- What the task requires
Look through the entries below for the string "beskrivelseAvRessurs", and copy each line where it is found.

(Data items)
———
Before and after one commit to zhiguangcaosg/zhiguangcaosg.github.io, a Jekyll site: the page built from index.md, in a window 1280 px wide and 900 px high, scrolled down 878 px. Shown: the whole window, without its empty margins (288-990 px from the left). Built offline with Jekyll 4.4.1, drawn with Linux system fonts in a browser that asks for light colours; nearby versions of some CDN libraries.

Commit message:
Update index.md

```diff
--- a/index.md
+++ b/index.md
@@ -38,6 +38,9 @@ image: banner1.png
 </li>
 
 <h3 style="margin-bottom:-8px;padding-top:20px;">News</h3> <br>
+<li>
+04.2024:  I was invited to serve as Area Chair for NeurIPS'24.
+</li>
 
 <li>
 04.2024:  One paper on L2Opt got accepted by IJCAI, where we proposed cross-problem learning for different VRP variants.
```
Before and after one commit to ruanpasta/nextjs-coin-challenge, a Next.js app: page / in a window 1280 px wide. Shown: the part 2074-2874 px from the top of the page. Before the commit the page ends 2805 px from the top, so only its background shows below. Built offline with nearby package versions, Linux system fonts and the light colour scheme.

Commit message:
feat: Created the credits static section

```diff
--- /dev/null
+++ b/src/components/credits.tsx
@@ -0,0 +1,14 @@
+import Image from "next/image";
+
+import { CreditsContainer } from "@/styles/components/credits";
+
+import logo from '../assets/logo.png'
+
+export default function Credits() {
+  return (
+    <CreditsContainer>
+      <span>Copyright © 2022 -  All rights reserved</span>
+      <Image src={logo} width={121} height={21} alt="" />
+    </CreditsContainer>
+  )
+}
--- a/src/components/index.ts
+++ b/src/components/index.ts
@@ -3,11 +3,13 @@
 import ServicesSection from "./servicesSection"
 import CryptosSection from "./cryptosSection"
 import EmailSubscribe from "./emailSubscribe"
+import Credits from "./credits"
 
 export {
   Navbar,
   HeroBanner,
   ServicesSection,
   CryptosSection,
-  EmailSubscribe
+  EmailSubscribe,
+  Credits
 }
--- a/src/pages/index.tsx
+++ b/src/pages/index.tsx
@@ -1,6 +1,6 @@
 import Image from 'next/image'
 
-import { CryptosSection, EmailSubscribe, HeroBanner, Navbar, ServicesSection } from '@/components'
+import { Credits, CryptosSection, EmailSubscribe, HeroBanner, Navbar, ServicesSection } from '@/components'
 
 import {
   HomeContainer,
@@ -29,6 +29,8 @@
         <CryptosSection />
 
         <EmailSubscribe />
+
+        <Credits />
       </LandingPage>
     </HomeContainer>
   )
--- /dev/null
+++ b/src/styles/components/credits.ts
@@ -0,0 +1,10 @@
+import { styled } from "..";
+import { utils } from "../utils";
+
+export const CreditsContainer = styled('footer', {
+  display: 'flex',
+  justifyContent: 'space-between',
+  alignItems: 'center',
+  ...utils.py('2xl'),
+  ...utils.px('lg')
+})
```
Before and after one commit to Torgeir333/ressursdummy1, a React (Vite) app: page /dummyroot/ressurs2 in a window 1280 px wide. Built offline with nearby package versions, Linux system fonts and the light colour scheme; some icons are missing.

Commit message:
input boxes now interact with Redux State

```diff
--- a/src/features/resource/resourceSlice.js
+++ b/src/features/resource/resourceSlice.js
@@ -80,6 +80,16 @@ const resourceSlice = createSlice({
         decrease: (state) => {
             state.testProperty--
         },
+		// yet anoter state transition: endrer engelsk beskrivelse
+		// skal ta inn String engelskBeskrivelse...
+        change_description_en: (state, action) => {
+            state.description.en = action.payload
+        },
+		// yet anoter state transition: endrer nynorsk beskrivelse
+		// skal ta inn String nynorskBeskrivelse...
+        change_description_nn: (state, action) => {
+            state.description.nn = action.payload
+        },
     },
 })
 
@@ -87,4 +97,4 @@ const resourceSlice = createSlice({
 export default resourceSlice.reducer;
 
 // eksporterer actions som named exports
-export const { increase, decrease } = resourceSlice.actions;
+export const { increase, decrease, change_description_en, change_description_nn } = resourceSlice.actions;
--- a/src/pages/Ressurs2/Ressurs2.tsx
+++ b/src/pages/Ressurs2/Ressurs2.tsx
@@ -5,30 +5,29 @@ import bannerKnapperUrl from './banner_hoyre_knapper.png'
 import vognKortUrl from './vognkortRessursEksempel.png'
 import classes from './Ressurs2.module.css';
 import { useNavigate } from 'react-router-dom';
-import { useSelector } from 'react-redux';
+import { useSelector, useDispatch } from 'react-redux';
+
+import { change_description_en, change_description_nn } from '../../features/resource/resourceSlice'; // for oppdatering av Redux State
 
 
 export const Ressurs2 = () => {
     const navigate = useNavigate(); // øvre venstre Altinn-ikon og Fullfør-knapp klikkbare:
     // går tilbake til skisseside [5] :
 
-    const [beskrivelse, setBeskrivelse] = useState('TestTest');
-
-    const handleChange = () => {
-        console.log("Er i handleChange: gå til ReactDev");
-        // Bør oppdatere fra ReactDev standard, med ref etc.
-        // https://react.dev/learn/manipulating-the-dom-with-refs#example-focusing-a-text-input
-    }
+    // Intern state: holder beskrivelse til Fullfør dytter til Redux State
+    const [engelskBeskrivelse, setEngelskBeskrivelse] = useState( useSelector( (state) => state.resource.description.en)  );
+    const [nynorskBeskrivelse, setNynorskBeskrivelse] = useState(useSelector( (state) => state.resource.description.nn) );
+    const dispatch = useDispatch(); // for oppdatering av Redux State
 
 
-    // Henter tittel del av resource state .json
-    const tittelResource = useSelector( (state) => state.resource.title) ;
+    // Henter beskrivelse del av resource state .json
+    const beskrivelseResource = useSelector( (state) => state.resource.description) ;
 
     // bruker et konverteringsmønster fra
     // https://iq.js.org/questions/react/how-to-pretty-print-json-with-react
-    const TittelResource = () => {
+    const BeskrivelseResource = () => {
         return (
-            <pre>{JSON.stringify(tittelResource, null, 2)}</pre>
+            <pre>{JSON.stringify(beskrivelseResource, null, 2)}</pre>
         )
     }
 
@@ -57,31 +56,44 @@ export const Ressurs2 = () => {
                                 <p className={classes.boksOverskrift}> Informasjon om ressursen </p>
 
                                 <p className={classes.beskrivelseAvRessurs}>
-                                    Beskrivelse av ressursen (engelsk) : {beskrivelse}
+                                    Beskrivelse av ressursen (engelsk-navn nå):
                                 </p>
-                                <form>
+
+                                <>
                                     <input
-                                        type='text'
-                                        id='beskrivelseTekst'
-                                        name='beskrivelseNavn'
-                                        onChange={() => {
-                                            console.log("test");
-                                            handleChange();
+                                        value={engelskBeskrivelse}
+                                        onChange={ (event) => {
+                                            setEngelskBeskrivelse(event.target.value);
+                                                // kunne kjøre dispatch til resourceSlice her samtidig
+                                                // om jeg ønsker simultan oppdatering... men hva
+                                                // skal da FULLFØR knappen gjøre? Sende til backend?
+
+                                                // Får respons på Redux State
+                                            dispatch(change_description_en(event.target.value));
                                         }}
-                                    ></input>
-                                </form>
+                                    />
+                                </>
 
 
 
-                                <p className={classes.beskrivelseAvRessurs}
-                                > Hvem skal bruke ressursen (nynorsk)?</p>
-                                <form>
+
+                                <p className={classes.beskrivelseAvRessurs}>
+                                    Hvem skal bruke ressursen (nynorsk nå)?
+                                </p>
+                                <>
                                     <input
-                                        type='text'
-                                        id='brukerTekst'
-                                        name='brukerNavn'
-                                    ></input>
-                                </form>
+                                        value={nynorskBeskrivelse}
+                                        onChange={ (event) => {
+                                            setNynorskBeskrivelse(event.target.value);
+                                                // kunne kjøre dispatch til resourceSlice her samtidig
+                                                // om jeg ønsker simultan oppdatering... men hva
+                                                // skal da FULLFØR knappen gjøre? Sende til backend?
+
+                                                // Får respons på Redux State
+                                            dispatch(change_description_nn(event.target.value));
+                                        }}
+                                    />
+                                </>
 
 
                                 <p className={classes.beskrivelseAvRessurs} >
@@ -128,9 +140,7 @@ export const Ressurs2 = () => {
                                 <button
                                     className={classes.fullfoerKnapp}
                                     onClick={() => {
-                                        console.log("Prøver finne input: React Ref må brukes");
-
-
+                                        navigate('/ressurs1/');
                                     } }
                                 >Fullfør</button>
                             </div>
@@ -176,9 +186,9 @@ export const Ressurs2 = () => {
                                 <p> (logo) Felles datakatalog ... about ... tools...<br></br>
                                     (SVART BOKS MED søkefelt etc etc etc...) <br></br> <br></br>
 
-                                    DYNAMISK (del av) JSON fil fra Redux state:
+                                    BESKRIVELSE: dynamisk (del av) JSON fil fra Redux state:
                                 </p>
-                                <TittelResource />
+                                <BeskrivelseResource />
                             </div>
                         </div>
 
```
———
- Solution for this problem
                                 <p className={classes.beskrivelseAvRessurs}>
-                                <p className={classes.beskrivelseAvRessurs}
+                                <p className={classes.beskrivelseAvRessurs}>
                                 <p className={classes.beskrivelseAvRessurs} >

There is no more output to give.